Novation Summit Synthesizer Features Dual Peak Synth Engines

At an event ahead of Superbooth 2019, Novation today introduced the Summit – a new flagship synthesiser that essentially combines two of their Peak synthesizers into a knob-filled keyboard. It offers deep synthesis capabilities, a 16-voice two-part multitimbral engine and a hands-on workflow.

Here’s what Novation has to about their new synth keyboard:

Summit is like two Peaks in one instrument, enabling two completely independent patches to be split or layered across the keyboard, or switched between on the fly.

But that’s by no means the end of the story: the addition of dual filters, greatly extended front panel controls, audio input and, of course, the same premium-quality five-octave keyboard introduced with our SL MkIII MIDI controller, put Summit in a creative league of its own.

At the heart of Summit is the digital New Oxford Oscillator, three of which are employed by every one of its 16 voices. They’re hosted on the FPGA (Field Programmable Gate Array) chip, which not only helps to generate authentic analogue waveforms at incredibly high resolution (24MHz), but also facilitates FM and wavetable synthesis for rich, complex and highly textural raw tones.

The FPGA feeds into a true stereo analogue signal path, comprising dual 12dB/octave filters (switchable between six paired combinations of low-pass, high-pass and band-pass modes), analogue VCAs and three stages of distortion (pre- and post-filter, and post-VCA). It’s the union of flawless analogue-emulating oscillators with genuine analogue filtering and saturation that make Summit sound so fabulously warm and fat.

Summit also boasts a wealth of modulation sources and assignment options, three stunning effects, audio input for routing external sources into those effects (while still using the other multitimbral part as a synth), and an auxiliary output. And the front panel expands greatly on Peak’s layout with the addition of dedicated controls for FM, all LFOs, effects and more.

Quite simply the best sounding, most versatile synth Novation has ever made, Summit gives the serious producer or performer everything they need to design and play stunning basses, leads, arps, pads, effects, soundbeds and beyond.

See the Novation site for more information.

48 thoughts on “Novation Summit Synthesizer Features Dual Peak Synth Engines

    1. Thy could have called it Twin Peaks but then David Lynch would have sent Bob after them! And he’s not very nice!

  1. The most of modern wavetable synths have high resolution generators. After a couple of MHz the is no difference. Just a marketing trick. Well, we all know Peak never became a bomb. I wish they made multi-voice bass station instead.

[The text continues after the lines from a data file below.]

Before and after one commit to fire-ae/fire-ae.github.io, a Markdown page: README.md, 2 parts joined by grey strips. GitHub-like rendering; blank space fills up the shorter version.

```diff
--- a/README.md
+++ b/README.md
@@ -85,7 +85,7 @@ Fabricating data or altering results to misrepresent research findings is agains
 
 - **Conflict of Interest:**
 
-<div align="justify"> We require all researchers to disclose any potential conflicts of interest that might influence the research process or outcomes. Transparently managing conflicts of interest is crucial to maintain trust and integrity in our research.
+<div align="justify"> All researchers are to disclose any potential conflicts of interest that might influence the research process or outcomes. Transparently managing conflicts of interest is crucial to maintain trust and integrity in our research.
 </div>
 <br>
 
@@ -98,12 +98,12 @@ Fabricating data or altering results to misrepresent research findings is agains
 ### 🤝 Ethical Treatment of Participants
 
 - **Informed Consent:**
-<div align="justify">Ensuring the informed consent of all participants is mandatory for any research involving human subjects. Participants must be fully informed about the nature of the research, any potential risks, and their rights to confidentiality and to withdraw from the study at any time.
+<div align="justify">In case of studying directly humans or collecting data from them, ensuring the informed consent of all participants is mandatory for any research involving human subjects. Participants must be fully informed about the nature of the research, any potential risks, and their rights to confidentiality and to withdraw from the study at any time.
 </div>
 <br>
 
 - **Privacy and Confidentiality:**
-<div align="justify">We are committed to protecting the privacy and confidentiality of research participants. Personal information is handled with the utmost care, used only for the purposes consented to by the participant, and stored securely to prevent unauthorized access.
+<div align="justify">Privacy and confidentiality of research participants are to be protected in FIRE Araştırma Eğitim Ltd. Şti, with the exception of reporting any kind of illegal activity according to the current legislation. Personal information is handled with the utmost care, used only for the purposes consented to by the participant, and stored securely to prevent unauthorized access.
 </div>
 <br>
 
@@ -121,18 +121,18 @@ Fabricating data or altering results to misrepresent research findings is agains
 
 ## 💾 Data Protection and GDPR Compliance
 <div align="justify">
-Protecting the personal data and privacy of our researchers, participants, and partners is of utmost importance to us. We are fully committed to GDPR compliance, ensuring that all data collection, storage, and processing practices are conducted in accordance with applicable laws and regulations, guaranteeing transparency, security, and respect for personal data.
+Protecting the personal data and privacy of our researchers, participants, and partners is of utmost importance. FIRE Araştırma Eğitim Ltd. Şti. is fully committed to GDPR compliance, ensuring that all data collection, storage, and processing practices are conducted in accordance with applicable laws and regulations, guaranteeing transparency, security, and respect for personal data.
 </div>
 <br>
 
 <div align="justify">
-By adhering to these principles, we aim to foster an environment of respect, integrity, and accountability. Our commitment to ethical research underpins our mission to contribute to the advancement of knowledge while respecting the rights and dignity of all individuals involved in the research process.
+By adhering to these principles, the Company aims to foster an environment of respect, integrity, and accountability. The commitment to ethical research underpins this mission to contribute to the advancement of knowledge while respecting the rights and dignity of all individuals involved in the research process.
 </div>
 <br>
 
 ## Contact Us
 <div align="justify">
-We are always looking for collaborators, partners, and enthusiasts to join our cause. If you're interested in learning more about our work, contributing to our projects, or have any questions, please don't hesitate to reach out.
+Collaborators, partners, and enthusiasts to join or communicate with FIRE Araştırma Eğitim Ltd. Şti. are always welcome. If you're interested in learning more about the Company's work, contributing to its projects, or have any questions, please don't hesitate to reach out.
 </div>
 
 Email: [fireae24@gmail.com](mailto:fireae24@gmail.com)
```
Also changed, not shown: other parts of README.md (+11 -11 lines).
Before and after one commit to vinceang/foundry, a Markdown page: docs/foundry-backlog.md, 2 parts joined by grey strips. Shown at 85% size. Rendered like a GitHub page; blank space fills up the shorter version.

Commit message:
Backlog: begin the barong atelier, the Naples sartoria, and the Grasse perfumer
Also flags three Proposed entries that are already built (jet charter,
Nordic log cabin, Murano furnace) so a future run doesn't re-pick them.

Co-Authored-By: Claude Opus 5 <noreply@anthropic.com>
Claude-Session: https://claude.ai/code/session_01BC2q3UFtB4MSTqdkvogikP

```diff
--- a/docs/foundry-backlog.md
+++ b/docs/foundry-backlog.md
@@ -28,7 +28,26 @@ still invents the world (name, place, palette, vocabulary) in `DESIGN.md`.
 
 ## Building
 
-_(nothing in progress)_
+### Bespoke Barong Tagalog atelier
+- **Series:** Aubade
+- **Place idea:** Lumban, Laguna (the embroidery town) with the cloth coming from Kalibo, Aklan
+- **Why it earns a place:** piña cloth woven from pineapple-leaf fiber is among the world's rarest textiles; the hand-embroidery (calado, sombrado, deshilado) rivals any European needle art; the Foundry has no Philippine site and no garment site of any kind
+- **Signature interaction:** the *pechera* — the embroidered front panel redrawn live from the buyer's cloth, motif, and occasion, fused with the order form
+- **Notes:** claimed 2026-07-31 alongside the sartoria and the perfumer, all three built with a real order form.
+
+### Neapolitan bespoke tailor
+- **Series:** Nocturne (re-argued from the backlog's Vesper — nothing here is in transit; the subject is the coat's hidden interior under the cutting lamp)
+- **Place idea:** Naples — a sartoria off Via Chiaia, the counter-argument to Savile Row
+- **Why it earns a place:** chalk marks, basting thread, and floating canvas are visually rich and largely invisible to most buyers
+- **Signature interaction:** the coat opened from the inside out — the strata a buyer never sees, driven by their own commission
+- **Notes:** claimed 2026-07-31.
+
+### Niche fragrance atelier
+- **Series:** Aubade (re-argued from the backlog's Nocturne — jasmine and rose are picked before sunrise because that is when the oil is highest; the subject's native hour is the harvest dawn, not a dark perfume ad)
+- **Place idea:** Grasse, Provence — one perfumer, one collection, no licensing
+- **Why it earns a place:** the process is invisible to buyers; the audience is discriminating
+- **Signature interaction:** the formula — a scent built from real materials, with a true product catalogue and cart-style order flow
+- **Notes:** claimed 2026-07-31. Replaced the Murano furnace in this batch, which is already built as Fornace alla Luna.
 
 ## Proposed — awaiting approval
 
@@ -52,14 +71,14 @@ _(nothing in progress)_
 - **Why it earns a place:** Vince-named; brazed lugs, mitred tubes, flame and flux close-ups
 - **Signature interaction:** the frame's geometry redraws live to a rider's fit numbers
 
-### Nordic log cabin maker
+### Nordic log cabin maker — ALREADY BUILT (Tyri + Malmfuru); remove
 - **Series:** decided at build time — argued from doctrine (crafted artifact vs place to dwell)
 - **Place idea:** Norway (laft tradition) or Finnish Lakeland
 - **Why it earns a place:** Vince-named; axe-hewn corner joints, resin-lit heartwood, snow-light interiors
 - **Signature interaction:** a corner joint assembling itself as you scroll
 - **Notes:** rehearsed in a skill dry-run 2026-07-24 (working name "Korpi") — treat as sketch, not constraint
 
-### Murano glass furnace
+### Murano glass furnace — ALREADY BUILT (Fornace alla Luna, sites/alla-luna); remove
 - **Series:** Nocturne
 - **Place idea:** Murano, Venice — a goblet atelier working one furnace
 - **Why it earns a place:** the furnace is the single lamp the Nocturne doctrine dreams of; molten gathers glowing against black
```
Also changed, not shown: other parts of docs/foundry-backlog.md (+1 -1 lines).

    1. High resolution makes a big difference when you do audio rate modulation. It seems like the Peak oscillators offer the benefits of wave tables without the downsides or artifacts, (which are characteristic of older designs though).

          1. Aliasing is result of parasitic frequencies of wavetable transformation. It is sound frequency. Unrelated to hi res generators. Take Prophet 12. It has hi res (several MHz) generators as well. Same aliasing. It has not relation to wavetable flaws. FPGA is just marketing trick for people who have no engineer knowledge. Just buy Peak man.

            1. That’s not quite right. The Prophet 12 has dsp oscillators that run at audio rate (i.e. khz not mhz). They are much more prone to alias because of that, esp when applying fm or sync.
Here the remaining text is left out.